WHAT IS EXPECTED.
The answer is every line of the records that holds the word "card", copied in full.

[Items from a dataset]

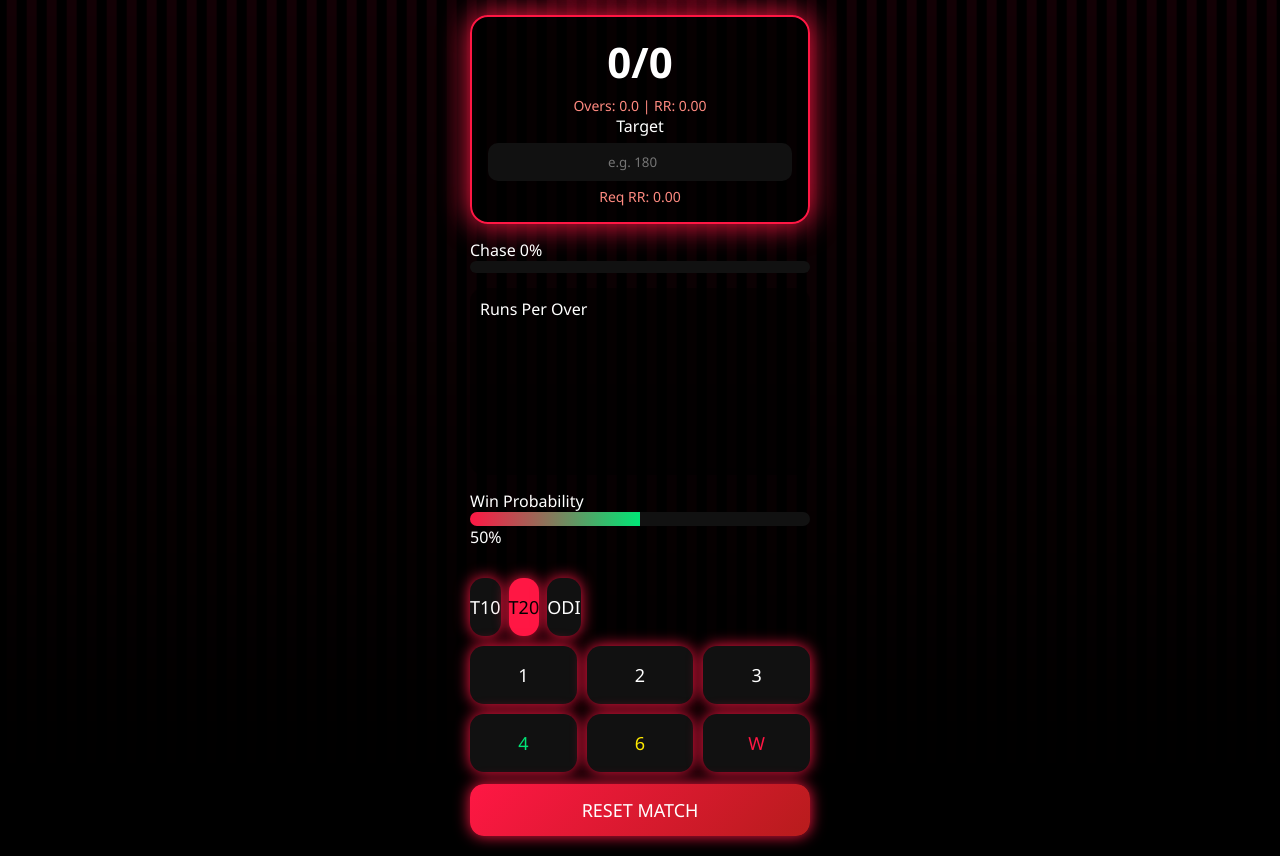
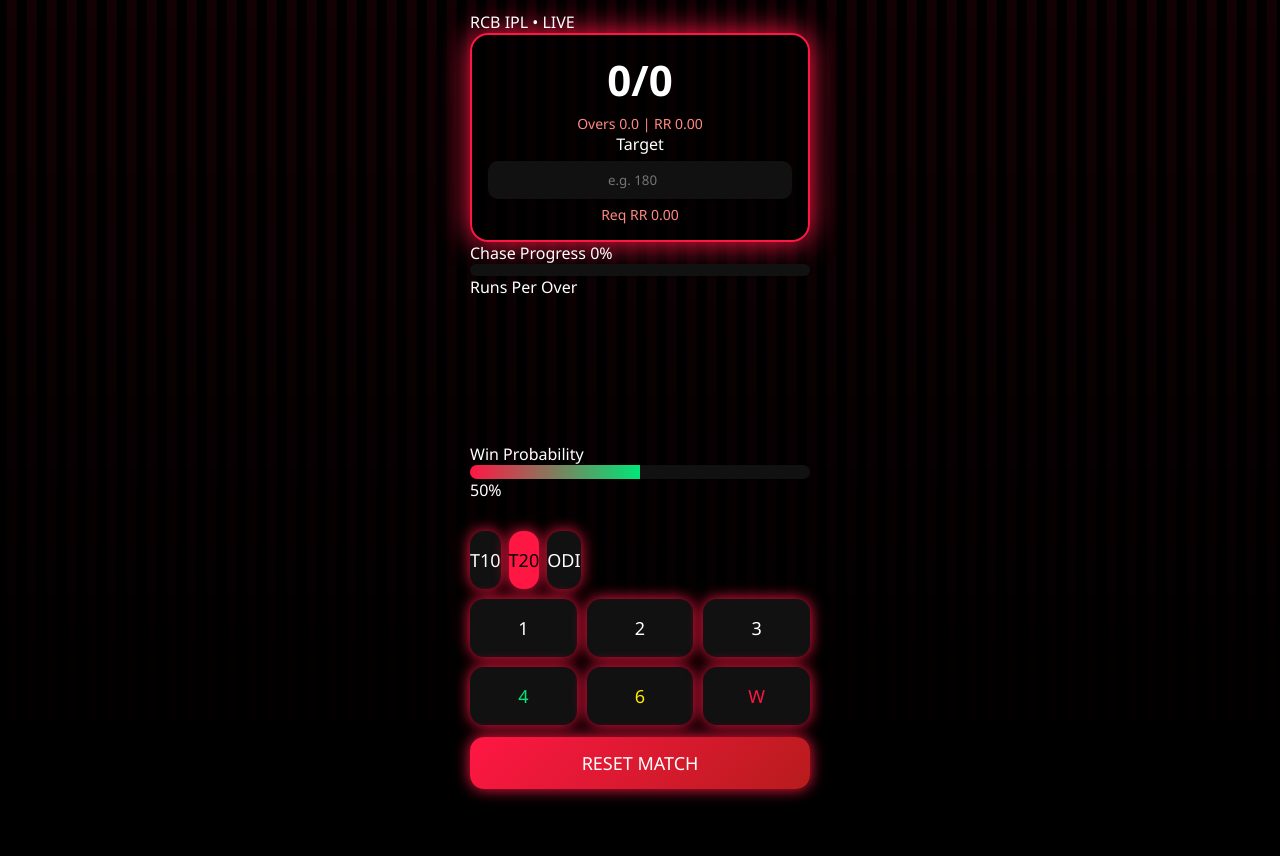
Before and after one commit to KishanLila/cricket-scorer-kishanlila, a plain HTML site: page index.html in a window 1280 px wide. After the commit the page ends 809 px from the top, so only its background shows below. Drawn offline with Linux system fonts and the light colour scheme.

Commit message:
Refactor HTML structure for better readability

```diff
--- a/index.html
+++ b/index.html
@@ -13,16 +13,22 @@
 <div class="stadium"></div>
 
 <div class="app">
-  <h1 class="title">RCB SCORER</h1>
 
-  <div class="score-card">
-    <div class="score">
+  <!-- HEADER -->
+  <div class="header">
+    <span class="team">RCB</span>
+    <span class="match">IPL • LIVE</span>
+  </div>
+
+  <!-- SCORE -->
+  <div class="section score-card">
+    <div class="score" id="scoreAnim">
       <span id="runs">0</span>/<span id="wickets">0</span>
     </div>
 
     <div class="meta">
-      Overs: <span id="overs">0.0</span> |
-      RR: <span id="runrate">0.00</span>
+      Overs <span id="overs">0.0</span> |
+      RR <span id="runrate">0.00</span>
     </div>
 
     <div class="target-box">
@@ -31,14 +37,14 @@
     </div>
 
     <div class="meta">
-      Req RR: <span id="reqrate">0.00</span>
+      Req RR <span id="reqrate">0.00</span>
     </div>
   </div>
 
   <!-- CHASE BAR -->
-  <div class="chase-box">
+  <div class="section">
     <div class="chase-text">
-      Chase <span id="chasePercent">0%</span>
+      Chase Progress <span id="chasePercent">0%</span>
     </div>
     <div class="chase-bar">
       <div class="chase-fill" id="chaseFill"></div>
@@ -46,13 +52,13 @@
   </div>
 
   <!-- GRAPH -->
-  <div class="graph-box">
+  <div class="section">
     <div class="graph-title">Runs Per Over</div>
     <canvas id="overGraph" width="340" height="140"></canvas>
   </div>
 
   <!-- WIN PROBABILITY -->
-  <div class="win-box">
+  <div class="section">
     <div class="win-title">Win Probability</div>
     <div class="win-meter">
       <div class="win-fill" id="winFill"></div>
@@ -81,6 +87,7 @@
   </div>
 
   <button class="reset" onclick="resetMatch()">RESET MATCH</button>
+
 </div>
 
 <script src="script.js"></script>
```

RESULT.
-  <div class="score-card">
+  <div class="section score-card">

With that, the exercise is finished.